*** Record extracts Section Begins ***

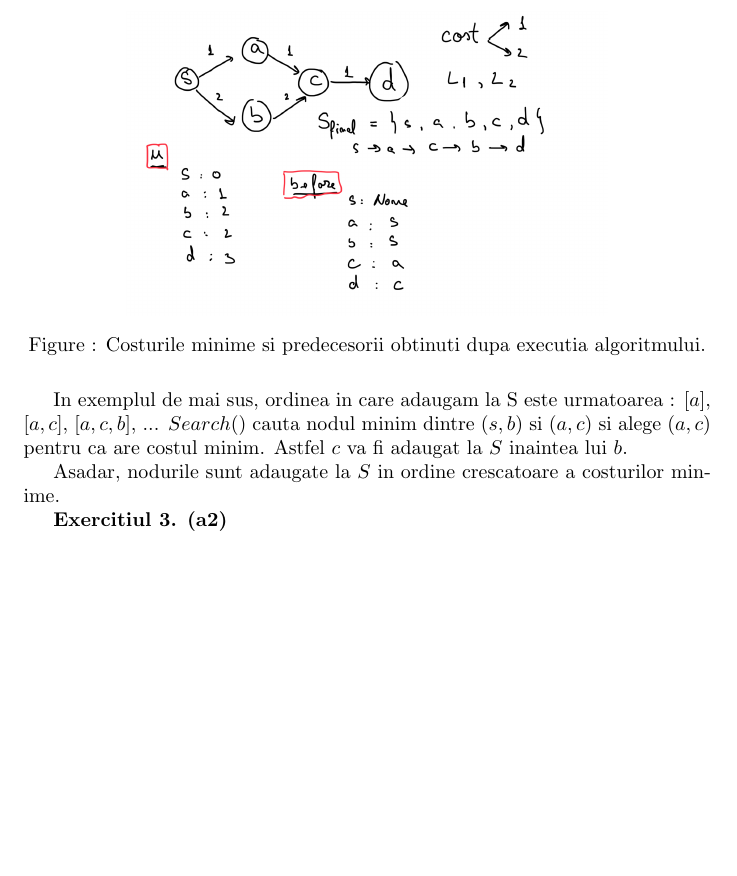
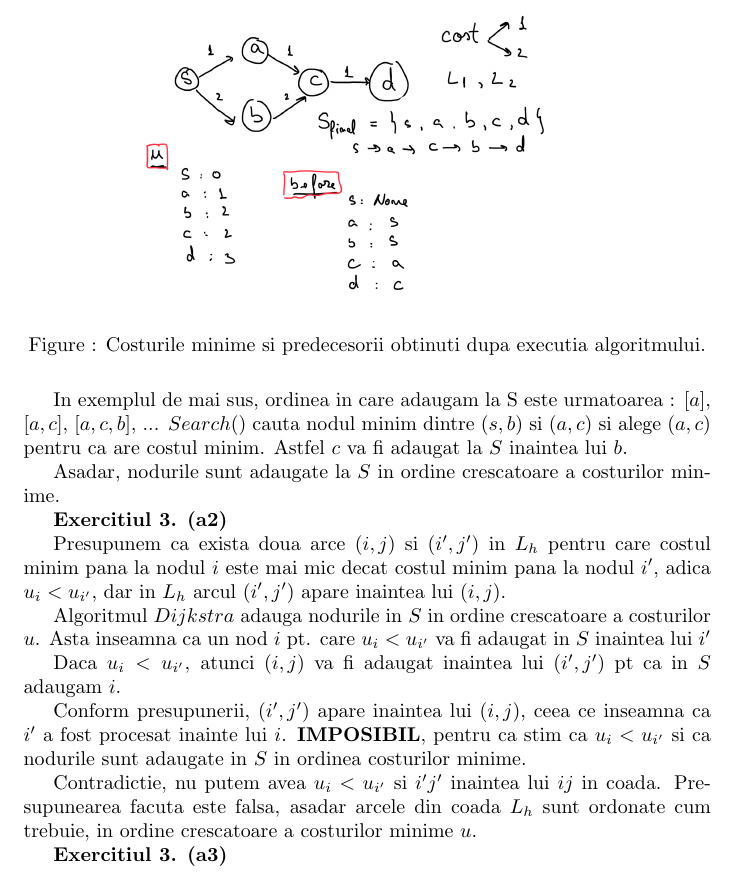
Before and after one commit to BejenaruIoanMatei/TemaGrafuri, a LaTeX document (TemaProb3.tex): part of the page, cut so that both start at the same text, the shorter picture padded with empty space. Compiled offline with pdfLaTeX.

Commit message:
Problema 3 (a2)

```diff
--- a/TemaProb3.tex
+++ b/TemaProb3.tex
@@ -22,5 +22,18 @@ Asadar, nodurile sunt adaugate la $S$ in ordine crescatoare a costurilor minime.
 
 \textbf{Exercitiul 3. (a2) }
 
+Presupunem ca exista doua arce $(i,j)$ si $(i',j')$ in $L_h$ pentru care costul minim pana la nodul $i$ este mai mic decat costul minim pana la nodul $i'$, adica $u_i < u_{i'}$, dar in $L_h$ arcul $(i',j')$ apare inaintea lui $(i,j)$.
+
+Algoritmul $Dijkstra$ adauga nodurile in $S$ in ordine crescatoare a costurilor $u$. Asta inseamna ca un nod $i$ pt. care $u_i < u_{i'}$ va fi adaugat in $S$ inaintea lui $i'$
+
+Daca $u_i < u_{i'}$, atunci $(i,j)$ va fi adaugat inaintea lui $(i',j')$ pt ca in $S$ adaugam $i$.
+
+Conform presupunerii, $(i',j')$ apare inaintea lui $(i,j)$, ceea ce inseamna ca $i'$ a fost procesat inainte lui $i$. \textbf{IMPOSIBIL}, pentru ca stim ca $u_i < u_{i'}$ si ca nodurile sunt adaugate in $S$ in ordinea costurilor minime.
+
+Contradictie, nu putem avea $u_i < u_{i'}$ si $i'j'$ inaintea lui $ij$ in coada.
+Presupunearea facuta este falsa, asadar arcele din coada $L_h$ sunt ordonate cum trebuie, in ordine crescatoare a costurilor minime $u$.
+
+\textbf{Exercitiul 3. (a3) }
+
 
 \end{document}
```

*** Record extracts Section Ends ***

• **Task instructions**:
Where does the string "costurilor" appear in the records above? Return every line that holds it.

• **Answer space**:
@@ -22,5 +22,18 @@ Asadar, nodurile sunt adaugate la $S$ in ordine crescatoare a costurilor minime.
+Algoritmul $Dijkstra$ adauga nodurile in $S$ in ordine crescatoare a costurilor $u$. Asta inseamna ca un nod $i$ pt. care $u_i < u_{i'}$ va fi adaugat in $S$ inaintea lui $i'$
+Conform presupunerii, $(i',j')$ apare inaintea lui $(i,j)$, ceea ce inseamna ca $i'$ a fost procesat inainte lui $i$. \textbf{IMPOSIBIL}, pentru ca stim ca $u_i < u_{i'}$ si ca nodurile sunt adaugate in $S$ in ordinea costurilor minime.
+Presupunearea facuta este falsa, asadar arcele din coada $L_h$ sunt ordonate cum trebuie, in ordine crescatoare a costurilor minime $u$.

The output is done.